(Revision tracking records)
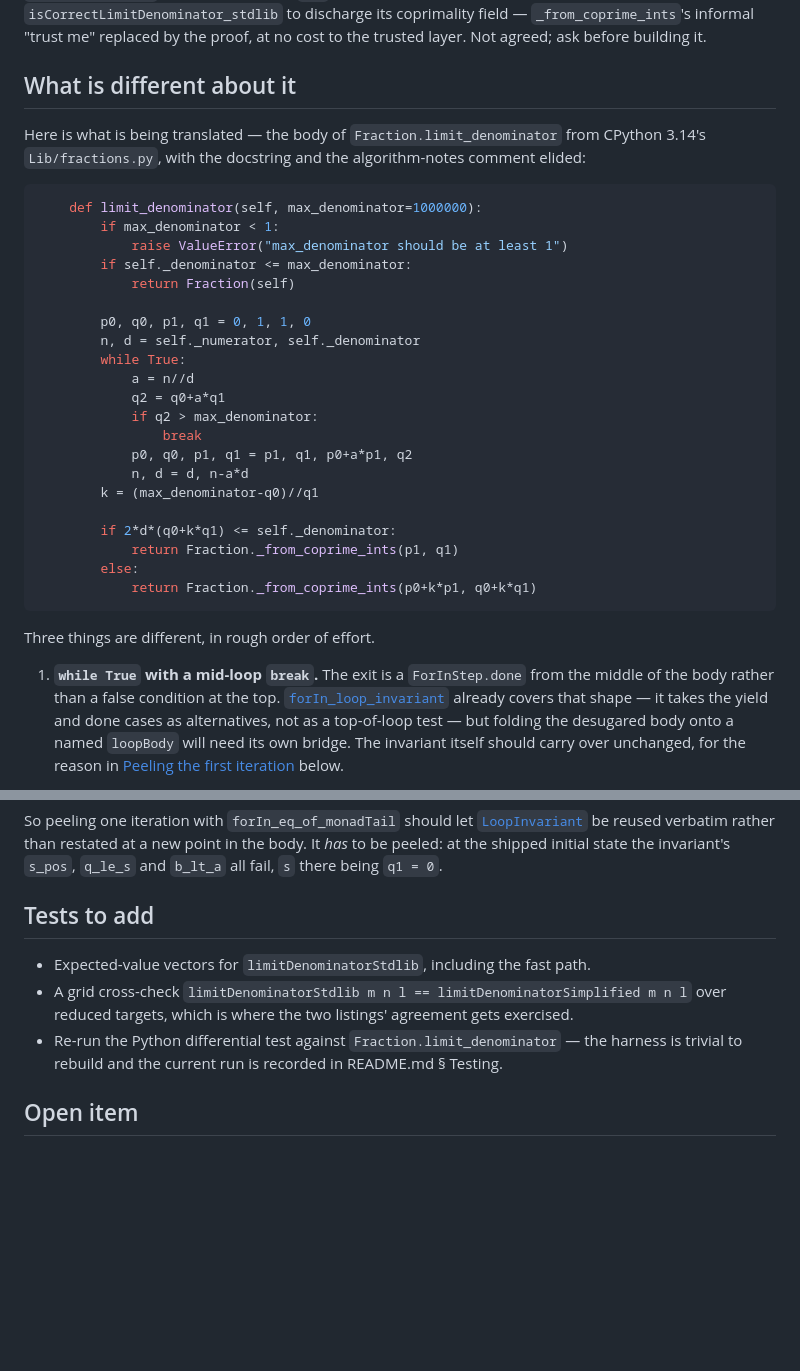
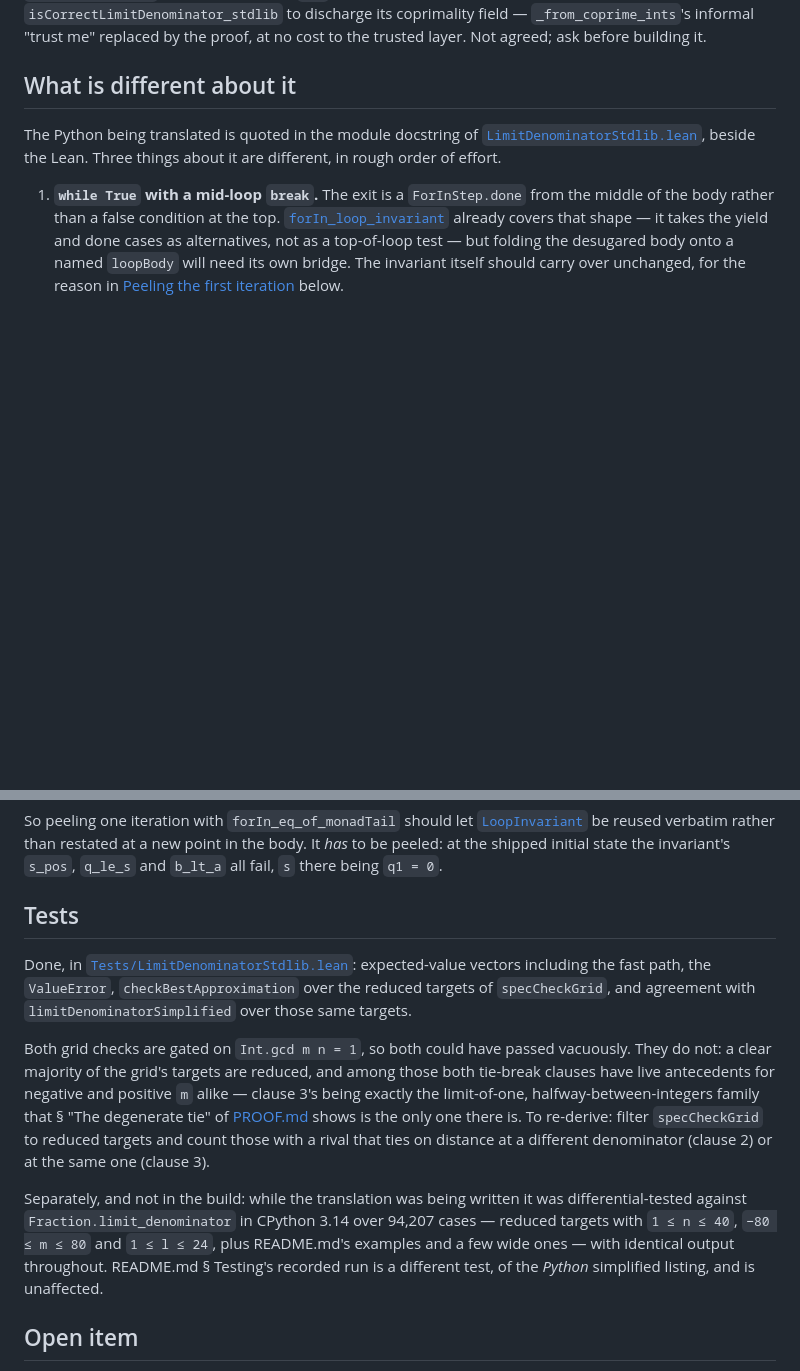
Before and after one commit to mdickinson/snippets, a Markdown page: proofs/limit_denominator/PLAN.md, 2 parts joined by grey strips. GitHub-like rendering; blank space fills up the shorter version.

````diff
--- a/proofs/limit_denominator/PLAN.md
+++ b/proofs/limit_denominator/PLAN.md
@@ -56,34 +63,9 @@ before building it.
 
 ## What is different about it
 
-Here is what is being translated — the body of `Fraction.limit_denominator` from CPython
-3.14's `Lib/fractions.py`, with the docstring and the algorithm-notes comment elided:
-
-```python
-    def limit_denominator(self, max_denominator=1000000):
-        if max_denominator < 1:
-            raise ValueError("max_denominator should be at least 1")
-        if self._denominator <= max_denominator:
-            return Fraction(self)
-
-        p0, q0, p1, q1 = 0, 1, 1, 0
-        n, d = self._numerator, self._denominator
-        while True:
-            a = n//d
-            q2 = q0+a*q1
-            if q2 > max_denominator:
-                break
-            p0, q0, p1, q1 = p1, q1, p0+a*p1, q2
-            n, d = d, n-a*d
-        k = (max_denominator-q0)//q1
-
-        if 2*d*(q0+k*q1) <= self._denominator:
-            return Fraction._from_coprime_ints(p1, q1)
-        else:
-            return Fraction._from_coprime_ints(p0+k*p1, q0+k*q1)
-```
-
-Three things are different, in rough order of effort.
+The Python being translated is quoted in the module docstring of
+[`LimitDenominatorStdlib.lean`](LimitDenominator/Definitions/LimitDenominatorStdlib.lean),
+beside the Lean. Three things about it are different, in rough order of effort.
 
 1. **`while True` with a mid-loop `break`.** The exit is a `ForInStep.done` from the middle
    of the body rather than a false condition at the top.
@@ -142,13 +124,26 @@ So peeling one iteration with `forIn_eq_of_monadTail` should let
 restated at a new point in the body. It *has* to be peeled: at the shipped initial state the
 invariant's `s_pos`, `q_le_s` and `b_lt_a` all fail, `s` there being `q1 = 0`.
 
-## Tests to add
+## Tests
 
-- Expected-value vectors for `limitDenominatorStdlib`, including the fast path.
-- A grid cross-check `limitDenominatorStdlib m n l == limitDenominatorSimplified m n l`
-  over reduced targets, which is where the two listings' agreement gets exercised.
-- Re-run the Python differential test against `Fraction.limit_denominator` — the harness
-  is trivial to rebuild and the current run is recorded in README.md § Testing.
+Done, in [`Tests/LimitDenominatorStdlib.lean`](LimitDenominator/Tests/LimitDenominatorStdlib.lean):
+expected-value vectors including the fast path, the `ValueError`, `checkBestApproximation`
+over the reduced targets of `specCheckGrid`, and agreement with `limitDenominatorSimplified`
+over those same targets.
+
+Both grid checks are gated on `Int.gcd m n = 1`, so both could have passed vacuously. They do
+not: a clear majority of the grid's targets are reduced, and among those both tie-break clauses
+have live antecedents for negative and positive `m` alike — clause 3's being exactly the
+limit-of-one, halfway-between-integers family that § "The degenerate tie" of
+[PROOF.md](PROOF.md) shows is the only one there is. To re-derive: filter `specCheckGrid` to
+reduced targets and count those with a rival that ties on distance at a different denominator
+(clause 2) or at the same one (clause 3).
+
+Separately, and not in the build: while the translation was being written it was
+differential-tested against `Fraction.limit_denominator` in CPython 3.14 over 94,207 cases —
+reduced targets with `1 ≤ n ≤ 40`, `−80 ≤ m ≤ 80` and `1 ≤ l ≤ 24`, plus README.md's examples
+and a few wide ones — with identical output throughout. README.md § Testing's recorded run is
+a different test, of the *Python* simplified listing, and is unaffected.
 
 ## Open item
 
````
Also changed, not shown: other parts of proofs/limit_denominator/PLAN.md (+15 -8 lines), proofs/limit_denominator/README.md (+7 -6 lines).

• _Problem details_
Above are the records; print them all exactly and keep the pictures out.

• _Answer for this exercise_
Before and after one commit to mdickinson/snippets, a Markdown page: proofs/limit_denominator/PLAN.md, 2 parts joined by grey strips. GitHub-like rendering; blank space fills up the shorter version.

````diff
--- a/proofs/limit_denominator/PLAN.md
+++ b/proofs/limit_denominator/PLAN.md
@@ -56,34 +63,9 @@ before building it.
 
 ## What is different about it
 
-Here is what is being translated — the body of `Fraction.limit_denominator` from CPython
-3.14's `Lib/fractions.py`, with the docstring and the algorithm-notes comment elided:
-
-```python
-    def limit_denominator(self, max_denominator=1000000):
-        if max_denominator < 1:
-            raise ValueError("max_denominator should be at least 1")
-        if self._denominator <= max_denominator:
-            return Fraction(self)
-
-        p0, q0, p1, q1 = 0, 1, 1, 0
-        n, d = self._numerator, self._denominator
-        while True:
-            a = n//d
-            q2 = q0+a*q1
-            if q2 > max_denominator:
-                break
-            p0, q0, p1, q1 = p1, q1, p0+a*p1, q2
-            n, d = d, n-a*d
-        k = (max_denominator-q0)//q1
-
-        if 2*d*(q0+k*q1) <= self._denominator:
-            return Fraction._from_coprime_ints(p1, q1)
-        else:
-            return Fraction._from_coprime_ints(p0+k*p1, q0+k*q1)
-```
-
-Three things are different, in rough order of effort.
+The Python being translated is quoted in the module docstring of
+[`LimitDenominatorStdlib.lean`](LimitDenominator/Definitions/LimitDenominatorStdlib.lean),
+beside the Lean. Three things about it are different, in rough order of effort.
 
 1. **`while True` with a mid-loop `break`.** The exit is a `ForInStep.done` from the middle
    of the body rather than a false condition at the top.
@@ -142,13 +124,26 @@ So peeling one iteration with `forIn_eq_of_monadTail` should let
 restated at a new point in the body. It *has* to be peeled: at the shipped initial state the
 invariant's `s_pos`, `q_le_s` and `b_lt_a` all fail, `s` there being `q1 = 0`.
 
-## Tests to add
+## Tests
 
-- Expected-value vectors for `limitDenominatorStdlib`, including the fast path.
-- A grid cross-check `limitDenominatorStdlib m n l == limitDenominatorSimplified m n l`
-  over reduced targets, which is where the two listings' agreement gets exercised.
-- Re-run the Python differential test against `Fraction.limit_denominator` — the harness
-  is trivial to rebuild and the current run is recorded in README.md § Testing.
+Done, in [`Tests/LimitDenominatorStdlib.lean`](LimitDenominator/Tests/LimitDenominatorStdlib.lean):
+expected-value vectors including the fast path, the `ValueError`, `checkBestApproximation`
+over the reduced targets of `specCheckGrid`, and agreement with `limitDenominatorSimplified`
+over those same targets.
+
+Both grid checks are gated on `Int.gcd m n = 1`, so both could have passed vacuously. They do
+not: a clear majority of the grid's targets are reduced, and among those both tie-break clauses
+have live antecedents for negative and positive `m` alike — clause 3's being exactly the
+limit-of-one, halfway-between-integers family that § "The degenerate tie" of
+[PROOF.md](PROOF.md) shows is the only one there is. To re-derive: filter `specCheckGrid` to
+reduced targets and count those with a rival that ties on distance at a different denominator
+(clause 2) or at the same one (clause 3).
+
+Separately, and not in the build: while the translation was being written it was
+differential-tested against `Fraction.limit_denominator` in CPython 3.14 over 94,207 cases —
+reduced targets with `1 ≤ n ≤ 40`, `−80 ≤ m ≤ 80` and `1 ≤ l ≤ 24`, plus README.md's examples
+and a few wide ones — with identical output throughout. README.md § Testing's recorded run is
+a different test, of the *Python* simplified listing, and is unaffected.
 
 ## Open item
 
````
Also changed, not shown: other parts of proofs/limit_denominator/PLAN.md (+15 -8 lines), proofs/limit_denominator/README.md (+7 -6 lines).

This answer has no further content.